Copy every record below, exactly as written.

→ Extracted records
%%

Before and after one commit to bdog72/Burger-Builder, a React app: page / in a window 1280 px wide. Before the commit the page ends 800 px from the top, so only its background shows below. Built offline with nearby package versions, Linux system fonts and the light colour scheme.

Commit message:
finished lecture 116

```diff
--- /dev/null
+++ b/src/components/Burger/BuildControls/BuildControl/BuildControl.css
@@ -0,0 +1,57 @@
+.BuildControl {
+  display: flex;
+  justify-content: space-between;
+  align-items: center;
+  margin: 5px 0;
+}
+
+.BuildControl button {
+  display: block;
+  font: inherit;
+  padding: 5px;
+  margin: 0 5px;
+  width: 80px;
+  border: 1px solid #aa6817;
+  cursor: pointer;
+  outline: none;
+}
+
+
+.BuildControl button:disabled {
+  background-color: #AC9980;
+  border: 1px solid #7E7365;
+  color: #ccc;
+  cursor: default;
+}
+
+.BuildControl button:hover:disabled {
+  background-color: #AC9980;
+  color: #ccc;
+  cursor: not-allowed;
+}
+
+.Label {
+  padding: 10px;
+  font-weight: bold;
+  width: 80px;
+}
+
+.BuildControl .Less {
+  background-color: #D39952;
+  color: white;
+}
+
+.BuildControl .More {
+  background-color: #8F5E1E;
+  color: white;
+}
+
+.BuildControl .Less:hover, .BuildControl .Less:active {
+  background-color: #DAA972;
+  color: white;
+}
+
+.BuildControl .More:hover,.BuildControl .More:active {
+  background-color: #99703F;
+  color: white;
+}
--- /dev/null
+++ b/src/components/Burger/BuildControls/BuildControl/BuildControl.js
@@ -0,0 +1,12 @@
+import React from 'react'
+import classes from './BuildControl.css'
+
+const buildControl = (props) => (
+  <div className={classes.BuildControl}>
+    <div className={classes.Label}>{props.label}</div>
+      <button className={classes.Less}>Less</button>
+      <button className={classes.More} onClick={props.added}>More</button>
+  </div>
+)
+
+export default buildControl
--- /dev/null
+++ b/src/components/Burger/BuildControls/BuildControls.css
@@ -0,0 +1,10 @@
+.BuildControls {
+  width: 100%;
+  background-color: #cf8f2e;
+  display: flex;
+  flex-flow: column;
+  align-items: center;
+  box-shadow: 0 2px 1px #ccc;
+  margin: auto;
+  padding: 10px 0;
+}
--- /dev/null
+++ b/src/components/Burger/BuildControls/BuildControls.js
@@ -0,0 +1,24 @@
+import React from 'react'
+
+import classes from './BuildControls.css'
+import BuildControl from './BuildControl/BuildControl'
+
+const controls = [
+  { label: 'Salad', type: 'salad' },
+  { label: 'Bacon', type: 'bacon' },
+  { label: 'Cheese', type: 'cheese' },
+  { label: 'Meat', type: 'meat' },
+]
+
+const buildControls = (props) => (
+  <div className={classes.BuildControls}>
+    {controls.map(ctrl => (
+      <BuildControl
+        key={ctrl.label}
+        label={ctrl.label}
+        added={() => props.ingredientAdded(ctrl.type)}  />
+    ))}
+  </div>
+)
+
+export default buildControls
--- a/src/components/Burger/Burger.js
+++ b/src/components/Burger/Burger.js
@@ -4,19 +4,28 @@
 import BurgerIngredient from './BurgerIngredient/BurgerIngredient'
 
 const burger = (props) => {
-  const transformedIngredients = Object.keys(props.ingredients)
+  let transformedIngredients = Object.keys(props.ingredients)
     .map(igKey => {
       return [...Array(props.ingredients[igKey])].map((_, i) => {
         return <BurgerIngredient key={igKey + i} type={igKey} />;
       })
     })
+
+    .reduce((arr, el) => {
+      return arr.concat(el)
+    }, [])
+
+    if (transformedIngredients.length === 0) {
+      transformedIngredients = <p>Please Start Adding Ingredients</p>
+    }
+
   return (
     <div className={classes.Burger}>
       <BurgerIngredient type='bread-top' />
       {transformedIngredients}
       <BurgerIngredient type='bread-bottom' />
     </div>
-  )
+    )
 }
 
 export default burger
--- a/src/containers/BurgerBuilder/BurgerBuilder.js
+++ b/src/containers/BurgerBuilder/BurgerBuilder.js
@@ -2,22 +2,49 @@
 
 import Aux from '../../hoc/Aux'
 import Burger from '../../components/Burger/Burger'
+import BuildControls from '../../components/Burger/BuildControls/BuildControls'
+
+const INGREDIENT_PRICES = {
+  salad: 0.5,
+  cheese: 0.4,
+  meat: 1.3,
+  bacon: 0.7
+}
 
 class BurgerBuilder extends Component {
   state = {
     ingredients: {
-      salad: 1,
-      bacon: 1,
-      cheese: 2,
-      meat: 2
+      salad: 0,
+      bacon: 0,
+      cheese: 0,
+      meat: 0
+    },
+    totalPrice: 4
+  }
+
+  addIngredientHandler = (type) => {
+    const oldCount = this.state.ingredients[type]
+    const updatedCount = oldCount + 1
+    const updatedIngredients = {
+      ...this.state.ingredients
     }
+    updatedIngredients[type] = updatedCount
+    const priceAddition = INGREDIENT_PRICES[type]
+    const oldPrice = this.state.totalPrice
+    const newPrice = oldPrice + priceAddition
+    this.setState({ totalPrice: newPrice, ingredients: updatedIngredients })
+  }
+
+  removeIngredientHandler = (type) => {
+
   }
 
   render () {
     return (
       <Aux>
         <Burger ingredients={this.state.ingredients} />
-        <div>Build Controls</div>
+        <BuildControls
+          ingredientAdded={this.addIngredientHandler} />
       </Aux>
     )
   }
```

%%

→ Exercise result
Before and after one commit to bdog72/Burger-Builder, a React app: page / in a window 1280 px wide. Before the commit the page ends 800 px from the top, so only its background shows below. Built offline with nearby package versions, Linux system fonts and the light colour scheme.

Commit message:
finished lecture 116

```diff
--- /dev/null
+++ b/src/components/Burger/BuildControls/BuildControl/BuildControl.css
@@ -0,0 +1,57 @@
+.BuildControl {
+  display: flex;
+  justify-content: space-between;
+  align-items: center;
+  margin: 5px 0;
+}
+
+.BuildControl button {
+  display: block;
+  font: inherit;
+  padding: 5px;
+  margin: 0 5px;
+  width: 80px;
+  border: 1px solid #aa6817;
+  cursor: pointer;
+  outline: none;
+}
+
+
+.BuildControl button:disabled {
+  background-color: #AC9980;
+  border: 1px solid #7E7365;
+  color: #ccc;
+  cursor: default;
+}
+
+.BuildControl button:hover:disabled {
+  background-color: #AC9980;
+  color: #ccc;
+  cursor: not-allowed;
+}
+
+.Label {
+  padding: 10px;
+  font-weight: bold;
+  width: 80px;
+}
+
+.BuildControl .Less {
+  background-color: #D39952;
+  color: white;
+}
+
+.BuildControl .More {
+  background-color: #8F5E1E;
+  color: white;
+}
+
+.BuildControl .Less:hover, .BuildControl .Less:active {
+  background-color: #DAA972;
+  color: white;
+}
+
+.BuildControl .More:hover,.BuildControl .More:active {
+  background-color: #99703F;
+  color: white;
+}
--- /dev/null
+++ b/src/components/Burger/BuildControls/BuildControl/BuildControl.js
@@ -0,0 +1,12 @@
+import React from 'react'
+import classes from './BuildControl.css'
+
+const buildControl = (props) => (
+  <div className={classes.BuildControl}>
+    <div className={classes.Label}>{props.label}</div>
+      <button className={classes.Less}>Less</button>
+      <button className={classes.More} onClick={props.added}>More</button>
+  </div>
+)
+
+export default buildControl
--- /dev/null
+++ b/src/components/Burger/BuildControls/BuildControls.css
@@ -0,0 +1,10 @@
+.BuildControls {
+  width: 100%;
+  background-color: #cf8f2e;
+  display: flex;
+  flex-flow: column;
+  align-items: center;
+  box-shadow: 0 2px 1px #ccc;
+  margin: auto;
+  padding: 10px 0;
+}
--- /dev/null
+++ b/src/components/Burger/BuildControls/BuildControls.js
@@ -0,0 +1,24 @@
+import React from 'react'
+
+import classes from './BuildControls.css'
+import BuildControl from './BuildControl/BuildControl'
+
+const controls = [
+  { label: 'Salad', type: 'salad' },
+  { label: 'Bacon', type: 'bacon' },
+  { label: 'Cheese', type: 'cheese' },
+  { label: 'Meat', type: 'meat' },
+]
+
+const buildControls = (props) => (
+  <div className={classes.BuildControls}>
+    {controls.map(ctrl => (
+      <BuildControl
+        key={ctrl.label}
+        label={ctrl.label}
+        added={() => props.ingredientAdded(ctrl.type)}  />
+    ))}
+  </div>
+)
+
+export default buildControls
--- a/src/components/Burger/Burger.js
+++ b/src/components/Burger/Burger.js
@@ -4,19 +4,28 @@
 import BurgerIngredient from './BurgerIngredient/BurgerIngredient'
 
 const burger = (props) => {
-  const transformedIngredients = Object.keys(props.ingredients)
+  let transformedIngredients = Object.keys(props.ingredients)
     .map(igKey => {
       return [...Array(props.ingredients[igKey])].map((_, i) => {
         return <BurgerIngredient key={igKey + i} type={igKey} />;
       })
     })
+
+    .reduce((arr, el) => {
+      return arr.concat(el)
+    }, [])
+
+    if (transformedIngredients.length === 0) {
+      transformedIngredients = <p>Please Start Adding Ingredients</p>
+    }
+
   return (
     <div className={classes.Burger}>
       <BurgerIngredient type='bread-top' />
       {transformedIngredients}
       <BurgerIngredient type='bread-bottom' />
     </div>
-  )
+    )
 }
 
 export default burger
--- a/src/containers/BurgerBuilder/BurgerBuilder.js
+++ b/src/containers/BurgerBuilder/BurgerBuilder.js
@@ -2,22 +2,49 @@
 
 import Aux from '../../hoc/Aux'
 import Burger from '../../components/Burger/Burger'
+import BuildControls from '../../components/Burger/BuildControls/BuildControls'
+
+const INGREDIENT_PRICES = {
+  salad: 0.5,
+  cheese: 0.4,
+  meat: 1.3,
+  bacon: 0.7
+}
 
 class BurgerBuilder extends Component {
   state = {
     ingredients: {
-      salad: 1,
-      bacon: 1,
-      cheese: 2,
-      meat: 2
+      salad: 0,
+      bacon: 0,
+      cheese: 0,
+      meat: 0
+    },
+    totalPrice: 4
+  }
+
+  addIngredientHandler = (type) => {
+    const oldCount = this.state.ingredients[type]
+    const updatedCount = oldCount + 1
+    const updatedIngredients = {
+      ...this.state.ingredients
     }
+    updatedIngredients[type] = updatedCount
+    const priceAddition = INGREDIENT_PRICES[type]
+    const oldPrice = this.state.totalPrice
+    const newPrice = oldPrice + priceAddition
+    this.setState({ totalPrice: newPrice, ingredients: updatedIngredients })
+  }
+
+  removeIngredientHandler = (type) => {
+
   }
 
   render () {
     return (
       <Aux>
         <Burger ingredients={this.state.ingredients} />
-        <div>Build Controls</div>
+        <BuildControls
+          ingredientAdded={this.addIngredientHandler} />
       </Aux>
     )
   }
```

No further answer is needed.